RiskMetrics has the cash and ISS the motive to take over GL. Ex-CEO John Connolly had made serial efforts to buy the four-year old competitor. But if ISS and GL now combine, the unit will dominate more than 80% of the market—gaining potential new pricing power and clout. Experts predict such a deal would likely draw scrutiny by securities regulators, antitrust authorities and politicians in North America, Europe and, possibly, Australia. They could join those in the market worried that a single US firm could hold a near monopoly in the highly sensitive business of advising how shareowners vote on everything from board elections to mergers and acquisitions worldwide.
Still, GL-ISS nuptials could boost proxy firms that remain—such as Proxy Governance and Egan-Jones in the US, and ECGS in Europe. Equally, a takeover could spur market interest in specialist stewardship firms such as F&C, Governance for Owners and Hermes EOS. They would all be trolling for fund clients bent on service alternatives to the industry leader.
RiskMetrics, meanwhile, is rumored to have taken another transformative step. Sources say it opened confidential talks with US Securities and Exchange Commission officials in advance of filing formal IPO documents that would allow it to launch as a publicly traded company. Perhaps in preparation, RM will inform clients Monday that, as part of internal integration, all its products will carry the RiskMetrics label as of Sept. 17. The move, in effect, demotes the 27-year old ISS brand. Governance services will now be marketed under the RiskMetrics name.

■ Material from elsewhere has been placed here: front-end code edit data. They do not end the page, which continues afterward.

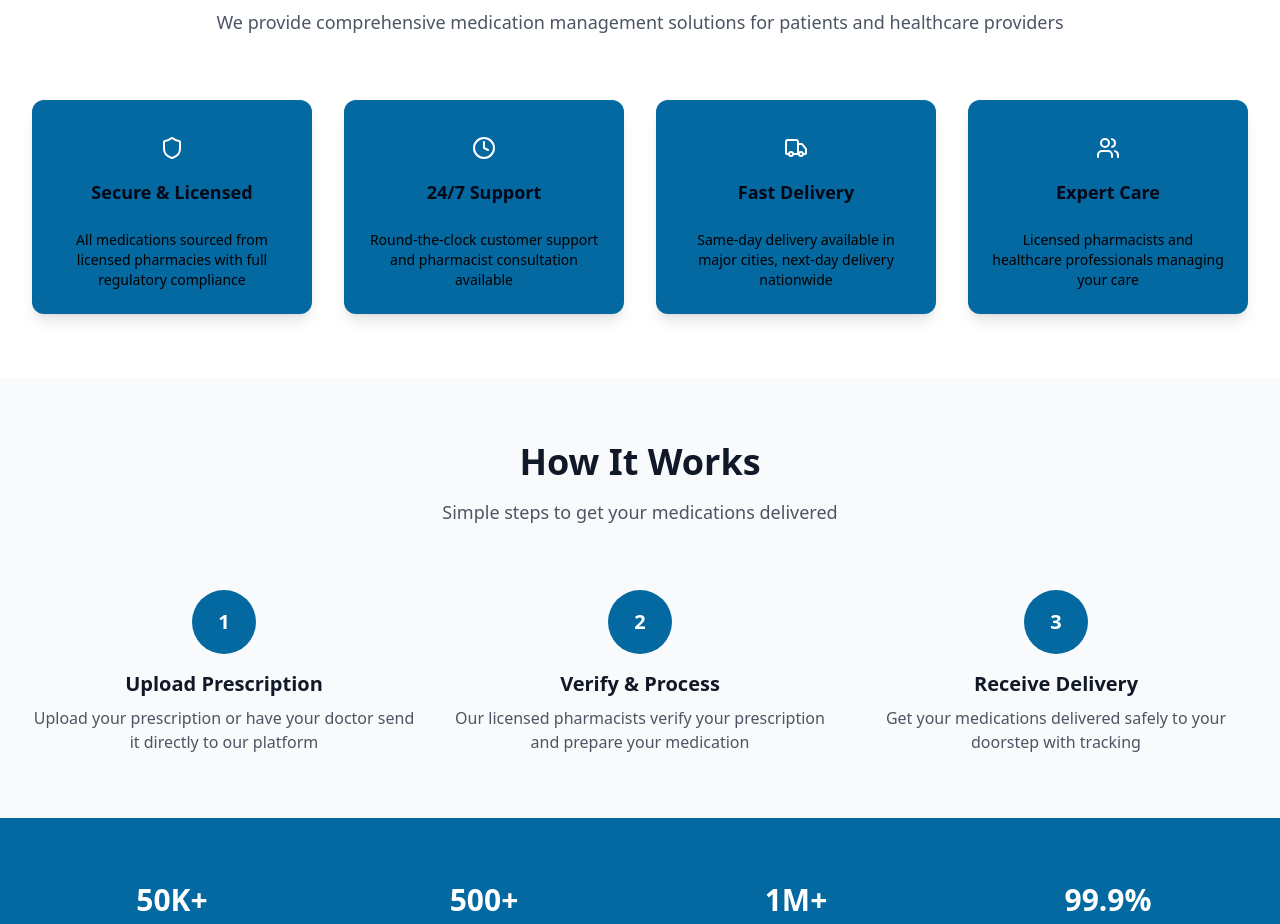
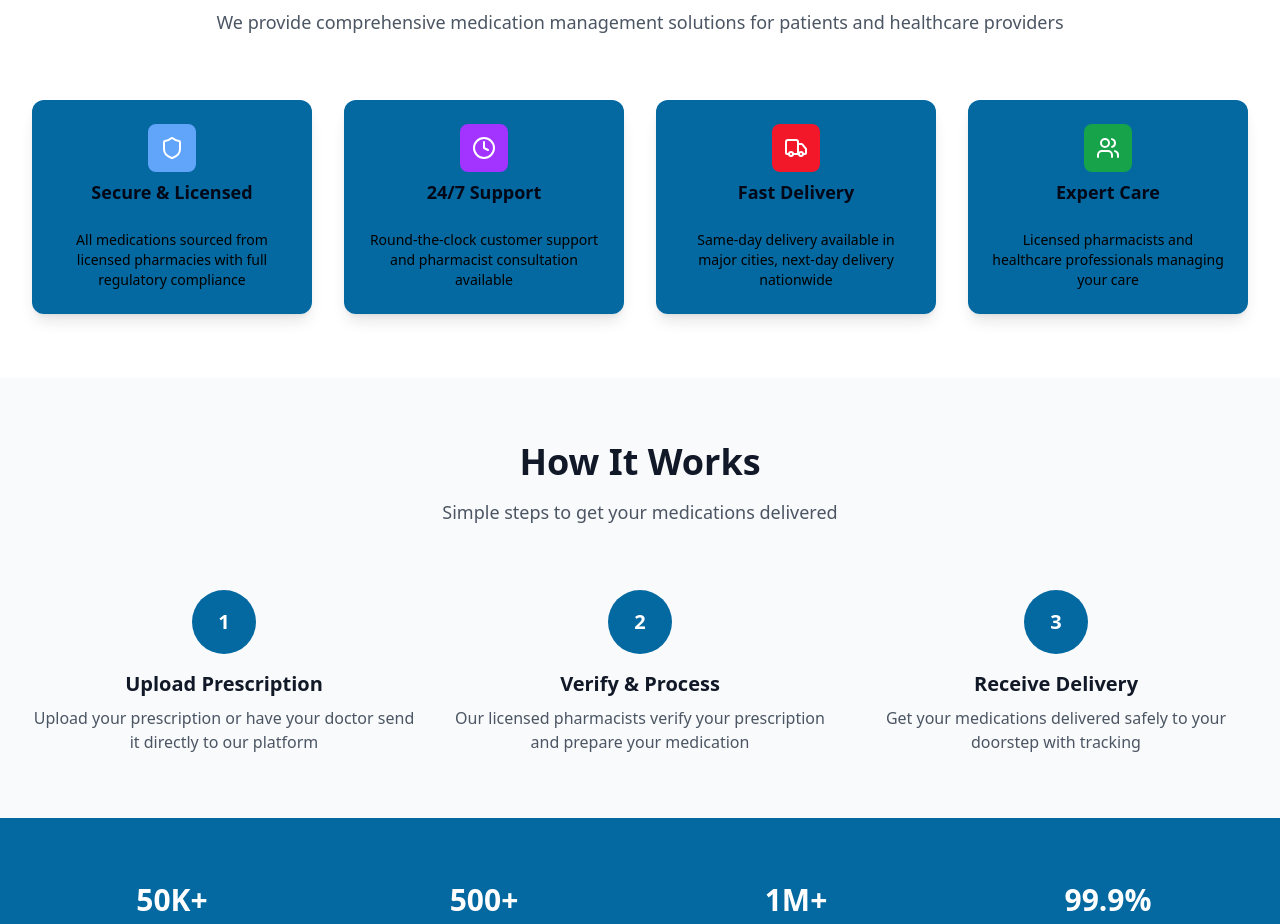
Before and after one commit to Shiddharthapal/MediCare-, an Astro site: page / in a window 1280 px wide. Shown: the part 2160-3084 px from the top of the page. Built offline with nearby package versions, Linux system fonts and the light colour scheme; Astro itself is replaced by a stand-in of ours.

Commit message:
change the home route icon color

```diff
--- a/src/components/pages/home/index.tsx
+++ b/src/components/pages/home/index.tsx
@@ -393,7 +393,7 @@ export default function MedicationLandingPage() {
             <div className="mt-16 grid grid-cols-1 gap-8 sm:grid-cols-2 lg:grid-cols-4">
               <Card className="text-center border-0 shadow-lg bg-[hsl(201,96%,32%)]">
                 <CardHeader>
-                  <div className="mx-auto w-12 h-12  rounded-lg flex items-center justify-center">
+                  <div className="mx-auto w-12 h-12  rounded-lg bg-blue-400 flex items-center justify-center">
                     <Shield className="h-6 w-6 text-white" />
                   </div>
                   <CardTitle className="text-lg">Secure & Licensed</CardTitle>
@@ -408,7 +408,7 @@ export default function MedicationLandingPage() {
 
               <Card className="text-center border-0 shadow-lg bg-[hsl(201,96%,32%)]">
                 <CardHeader>
-                  <div className="mx-auto w-12 h-12  rounded-lg flex items-center justify-center">
+                  <div className="mx-auto w-12 h-12  rounded-lg bg-[hsl(273,100%,60%)] flex items-center justify-center">
                     <Clock className="h-6 w-6 text-white" />
                   </div>
                   <CardTitle className="text-lg">24/7 Support</CardTitle>
@@ -423,7 +423,7 @@ export default function MedicationLandingPage() {
 
               <Card className="text-center border-0 shadow-lg bg-[hsl(201,96%,32%)]">
                 <CardHeader>
-                  <div className="mx-auto w-12 h-12 rounded-lg flex items-center justify-center">
+                  <div className="mx-auto w-12 h-12 rounded-lg bg-[hsl(355,89%,52%)] flex items-center justify-center">
                     <Truck className="h-6 w-6 text-white" />
                   </div>
                   <CardTitle className="text-lg">Fast Delivery</CardTitle>
@@ -438,7 +438,7 @@ export default function MedicationLandingPage() {
 
               <Card className="text-center border-0 shadow-lg bg-[hsl(201,96%,32%)]">
                 <CardHeader>
-                  <div className="mx-auto w-12 h-12  rounded-lg flex items-center justify-center">
+                  <div className="mx-auto w-12 h-12  rounded-lg bg-green-600 flex items-center justify-center">
                     <Users className="h-6 w-6 text-white" />
                   </div>
                   <CardTitle className="text-lg">Expert Care</CardTitle>
@@ -553,7 +553,7 @@ export default function MedicationLandingPage() {
               <Button
                 variant="outline"
                 size="lg"
-                className="border-2 text-black hover:border-primary/50"
+                className="border-2 text-black hover:border-primary/50 hover:underline"
               >
                 Contact Support
               </Button>
```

Expect an IPO to rekindle debate about whether public ownership—or another buyer—might affect the quality or content of RM advice. Last month the US Government Accountability Office (GAO) concluded in a report that “potential conflicts of interest can arise” at proxy firms, but that the SEC had “not identified any major violations.” It also asserted that it is relatively easy for rivals to enter the industry, so fears of ISS monopoly power are overblown. Some industry watchers dismissed the GAO report as superficial. But expect its findings to fortify defenders of any RM takeover of GL.”
The Board’s Role for Internal Investigations
In this podcast, Dave Taylor of Perkins Coie provides some insight into what the board’s role for internal investigations, including:
– Why are there more board-directed investigations?
– How do whistleblower complaints change the nature of an investigation?
– What is the board’s role in an investigation?
– What are pitfalls that boards should avoid during an investigation?
Court Upholds SEC’s Refusal to Comply with FOIA Request
A few weeks ago, CFO.com ran this article that notes that the US District Court of Minnesota sided with the SEC regarding the agency’s refusal to comply with a FOIA request that had been submitted by SEC Insight. This case had been going on for a few years; here is an old blog noting how the SEC lost the first round of this litigation.
In this appeal – although the SEC ultimately turned over some of the requested documents – the US District Court upheld the agency’s refusal to produce the rest. However, Judge Paul Magnuson said the SEC’s behavior in the case caused the court “great frustration.” We’ve posted a copy of the court opinion in our “Confidential Treatment Requests” Practice Area.
[Saturday’s WSJ had a funny “Salt and Pepper” cartoon featuring three cavemen around a fire: “Someday you be household name, Blog.” Hmm, archive of the cartoon seems to be have removed – offensive to cavemen?]
– Broc Romanek